AT&T's Ralph de la Vega said he is not concerned about the decline in the number of the carrier's postpaid phone customers because of the growth of AT&T's (NYSE: T) Cricket prepaid wireless business. And he said that AT&T has a significant cross-selling opportunity following its acquisition of pay-TV company DirecTV.
"It's a really great position that I feel we're in," said de la Vega in comments at the 44th Annual J.P. Morgan Conference. De la Vega is vice chairman of AT&T and CEO of the operator's Business Solutions & International division, a position he gained in February. De la Vega previously was the head of AT&T's wireless business before being promoted to president and CEO of AT&T Mobile and Business Solutions in 2014.
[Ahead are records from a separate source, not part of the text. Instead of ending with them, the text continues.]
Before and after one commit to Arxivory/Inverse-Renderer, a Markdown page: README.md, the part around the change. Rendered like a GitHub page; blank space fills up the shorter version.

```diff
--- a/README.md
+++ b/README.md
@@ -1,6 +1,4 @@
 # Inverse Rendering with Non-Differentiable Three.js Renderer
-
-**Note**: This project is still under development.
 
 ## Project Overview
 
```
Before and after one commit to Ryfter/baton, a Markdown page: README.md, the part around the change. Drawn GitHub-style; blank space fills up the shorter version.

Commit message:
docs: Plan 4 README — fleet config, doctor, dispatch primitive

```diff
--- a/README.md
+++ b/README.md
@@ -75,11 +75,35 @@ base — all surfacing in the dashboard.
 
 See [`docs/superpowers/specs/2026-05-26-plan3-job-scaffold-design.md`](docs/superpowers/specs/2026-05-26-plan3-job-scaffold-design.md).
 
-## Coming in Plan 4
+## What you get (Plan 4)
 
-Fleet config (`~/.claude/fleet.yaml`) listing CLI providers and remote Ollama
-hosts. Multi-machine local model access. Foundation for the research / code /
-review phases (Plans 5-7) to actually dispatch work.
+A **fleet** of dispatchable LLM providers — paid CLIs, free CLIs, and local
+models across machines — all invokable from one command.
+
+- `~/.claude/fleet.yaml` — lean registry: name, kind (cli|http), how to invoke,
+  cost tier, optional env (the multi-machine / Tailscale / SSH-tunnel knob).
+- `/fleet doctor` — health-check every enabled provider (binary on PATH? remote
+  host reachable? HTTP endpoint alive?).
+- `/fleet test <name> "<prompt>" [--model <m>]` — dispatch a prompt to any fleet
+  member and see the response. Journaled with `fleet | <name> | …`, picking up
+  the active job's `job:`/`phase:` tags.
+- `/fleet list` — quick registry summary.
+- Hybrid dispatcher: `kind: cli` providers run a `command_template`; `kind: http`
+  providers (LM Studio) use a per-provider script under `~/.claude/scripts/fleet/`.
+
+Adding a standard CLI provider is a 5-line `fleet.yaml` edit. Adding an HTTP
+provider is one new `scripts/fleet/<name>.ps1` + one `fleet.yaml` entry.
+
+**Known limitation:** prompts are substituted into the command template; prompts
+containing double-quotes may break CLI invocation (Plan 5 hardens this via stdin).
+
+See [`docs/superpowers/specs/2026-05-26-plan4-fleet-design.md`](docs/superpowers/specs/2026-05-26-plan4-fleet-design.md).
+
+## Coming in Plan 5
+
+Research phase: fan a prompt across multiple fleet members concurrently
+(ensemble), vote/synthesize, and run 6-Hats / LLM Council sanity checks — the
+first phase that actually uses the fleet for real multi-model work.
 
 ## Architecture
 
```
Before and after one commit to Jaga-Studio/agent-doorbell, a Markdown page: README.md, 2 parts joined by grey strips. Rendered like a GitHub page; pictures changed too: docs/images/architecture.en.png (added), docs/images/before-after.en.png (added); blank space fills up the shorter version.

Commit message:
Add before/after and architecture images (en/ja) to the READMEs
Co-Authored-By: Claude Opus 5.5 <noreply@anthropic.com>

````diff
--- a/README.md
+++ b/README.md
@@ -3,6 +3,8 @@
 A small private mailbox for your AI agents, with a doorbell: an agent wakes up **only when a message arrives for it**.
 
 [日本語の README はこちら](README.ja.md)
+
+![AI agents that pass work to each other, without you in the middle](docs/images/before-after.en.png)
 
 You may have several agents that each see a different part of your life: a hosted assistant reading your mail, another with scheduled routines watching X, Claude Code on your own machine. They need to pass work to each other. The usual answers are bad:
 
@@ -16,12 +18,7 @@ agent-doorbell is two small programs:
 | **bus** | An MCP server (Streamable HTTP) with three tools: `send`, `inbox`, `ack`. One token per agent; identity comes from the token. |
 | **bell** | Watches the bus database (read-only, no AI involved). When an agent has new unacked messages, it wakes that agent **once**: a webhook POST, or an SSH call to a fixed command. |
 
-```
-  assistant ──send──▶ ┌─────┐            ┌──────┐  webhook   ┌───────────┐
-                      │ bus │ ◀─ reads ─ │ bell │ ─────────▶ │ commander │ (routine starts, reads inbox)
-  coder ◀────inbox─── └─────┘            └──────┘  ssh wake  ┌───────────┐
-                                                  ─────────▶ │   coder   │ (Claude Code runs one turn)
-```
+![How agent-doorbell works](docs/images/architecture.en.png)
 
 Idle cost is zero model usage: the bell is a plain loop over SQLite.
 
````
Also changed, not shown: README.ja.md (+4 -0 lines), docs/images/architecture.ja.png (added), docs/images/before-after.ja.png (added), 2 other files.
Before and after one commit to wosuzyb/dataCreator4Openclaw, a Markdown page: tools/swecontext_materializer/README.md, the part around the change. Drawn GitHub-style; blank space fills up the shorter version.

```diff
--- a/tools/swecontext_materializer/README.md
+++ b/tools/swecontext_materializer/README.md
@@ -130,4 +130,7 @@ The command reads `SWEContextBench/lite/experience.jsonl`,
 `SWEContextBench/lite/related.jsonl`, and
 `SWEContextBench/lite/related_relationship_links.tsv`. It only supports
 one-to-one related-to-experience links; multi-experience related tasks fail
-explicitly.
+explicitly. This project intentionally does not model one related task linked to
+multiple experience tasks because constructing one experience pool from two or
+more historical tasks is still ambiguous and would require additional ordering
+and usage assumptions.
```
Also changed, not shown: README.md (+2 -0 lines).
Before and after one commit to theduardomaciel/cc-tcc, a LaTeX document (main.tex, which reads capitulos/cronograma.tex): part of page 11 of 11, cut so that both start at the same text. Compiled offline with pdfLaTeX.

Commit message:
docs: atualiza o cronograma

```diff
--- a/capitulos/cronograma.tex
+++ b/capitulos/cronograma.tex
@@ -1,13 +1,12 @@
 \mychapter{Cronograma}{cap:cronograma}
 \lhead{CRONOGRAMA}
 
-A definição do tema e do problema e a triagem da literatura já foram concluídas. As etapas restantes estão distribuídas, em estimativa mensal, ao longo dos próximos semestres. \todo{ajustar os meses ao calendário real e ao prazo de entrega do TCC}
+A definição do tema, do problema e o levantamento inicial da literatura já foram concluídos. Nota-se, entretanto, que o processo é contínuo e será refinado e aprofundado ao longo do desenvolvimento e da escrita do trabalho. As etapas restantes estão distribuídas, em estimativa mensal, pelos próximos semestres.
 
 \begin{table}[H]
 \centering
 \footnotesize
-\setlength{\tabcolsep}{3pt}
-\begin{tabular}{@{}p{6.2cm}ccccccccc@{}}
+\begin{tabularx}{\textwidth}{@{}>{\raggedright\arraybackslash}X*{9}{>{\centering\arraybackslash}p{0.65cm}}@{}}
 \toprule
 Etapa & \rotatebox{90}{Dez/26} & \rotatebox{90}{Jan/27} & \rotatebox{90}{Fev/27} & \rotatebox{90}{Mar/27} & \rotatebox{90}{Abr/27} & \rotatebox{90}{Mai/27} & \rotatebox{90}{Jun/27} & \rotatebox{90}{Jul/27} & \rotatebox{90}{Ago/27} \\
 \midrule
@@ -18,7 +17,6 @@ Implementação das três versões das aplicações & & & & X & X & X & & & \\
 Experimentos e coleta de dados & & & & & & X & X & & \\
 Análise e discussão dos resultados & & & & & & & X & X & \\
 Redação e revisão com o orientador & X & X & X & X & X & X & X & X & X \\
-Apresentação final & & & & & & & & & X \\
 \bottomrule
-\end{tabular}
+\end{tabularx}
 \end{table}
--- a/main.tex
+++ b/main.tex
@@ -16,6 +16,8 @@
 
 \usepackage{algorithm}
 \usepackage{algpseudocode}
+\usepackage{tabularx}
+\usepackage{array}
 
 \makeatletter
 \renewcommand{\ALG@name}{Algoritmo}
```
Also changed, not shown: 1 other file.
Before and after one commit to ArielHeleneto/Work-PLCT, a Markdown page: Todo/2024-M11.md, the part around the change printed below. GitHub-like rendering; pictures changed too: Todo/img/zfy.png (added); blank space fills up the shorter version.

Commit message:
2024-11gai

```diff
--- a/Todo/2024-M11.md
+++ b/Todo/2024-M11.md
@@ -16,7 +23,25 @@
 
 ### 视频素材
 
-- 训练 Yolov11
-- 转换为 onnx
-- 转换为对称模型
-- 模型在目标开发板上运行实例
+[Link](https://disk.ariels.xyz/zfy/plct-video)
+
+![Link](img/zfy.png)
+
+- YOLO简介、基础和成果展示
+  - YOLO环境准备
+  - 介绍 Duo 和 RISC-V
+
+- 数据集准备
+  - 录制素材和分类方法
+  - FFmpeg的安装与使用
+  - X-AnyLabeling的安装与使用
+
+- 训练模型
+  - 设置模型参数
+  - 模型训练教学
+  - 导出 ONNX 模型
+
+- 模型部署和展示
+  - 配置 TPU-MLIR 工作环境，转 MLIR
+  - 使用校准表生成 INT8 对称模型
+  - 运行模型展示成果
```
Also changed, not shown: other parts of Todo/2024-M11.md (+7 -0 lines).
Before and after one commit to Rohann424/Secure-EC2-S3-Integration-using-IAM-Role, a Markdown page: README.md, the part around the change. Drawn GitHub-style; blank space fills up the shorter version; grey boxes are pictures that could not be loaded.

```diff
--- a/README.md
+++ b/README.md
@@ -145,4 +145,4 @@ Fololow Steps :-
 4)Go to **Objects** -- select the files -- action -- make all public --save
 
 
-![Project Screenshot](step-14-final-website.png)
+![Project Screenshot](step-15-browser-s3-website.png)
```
"We have the best base of wireless customers in the industry," de la Vega said, explaining that AT&T continues to maintain a solid base of iPhone customers because the carrier was the exclusive provider for the iPhone for years before the rest of the nation's wireless carriers began selling the device.
When questioned about AT&T's ongoing postpaid customer losses, de la Vega said that those shortfalls are being countered by the success of AT&T's Cricket prepaid brand. De la Vega said that the average revenue per user of the carrier's departing feature phone customers is roughly $35 per month, but the ARPU of the carrier's Cricket users now hovers around $41.
"If you ask us, I really like the 41 for 35 tradeoff," de la Vega said, adding that AT&T has been growing its Cricket customer base by roughly 500,000 customers per quarter.
In the first quarter, AT&T lost 215,000 branded postpaid phone subscribers, but managed to record a notable increase in margins in its consumer wireless business. Overall AT&T reported 2.3 million net adds in the quarter, driven by connected devices, prepaid phones and its expansion in Mexico.
Aside from the carrier's postpaid business, de la Vega also said that AT&T has a major opportunity to grow its customer base by selling additional services to existing customers.
"I think we have the greatest cross-sell opportunity that any company has ever had because of the number of customers that have one of our services as AT&T but not two or three," he said, pointing out that fully 15 million of AT&T's newly acquired DirecTV customers don't subscribe to the carrier's wireless service. "I think there's a great opportunity for us to cross sell those products."
"All the research that we have done says that when you deliver multiple services to customers that gives them a 'wow' experience, the churn is better and the revenues are higher," de la Vega said.
Further, de la Vega said AT&T counts 20 million wireless customers who don't subscribe to the carrier's DirecTV service. "That's what we have our eyes set on," he said, adding that the carrier regularly communicates with those customers and can work to sign them up for additional AT&T services. "It's a huge cross-sell opportunity."
AT&T has already worked to spark that cross-selling push by offering unlimited data service only to its wireless customers who also sign up for DirecTV. That promotion appears to be a success; in the first quarter AT&T said it counted 3 million customers that had signed up to that unlimited data offering.
"What we have seen with our own U-verse products [in terms of cross selling] verifies what I'm telling you," de la Vega added.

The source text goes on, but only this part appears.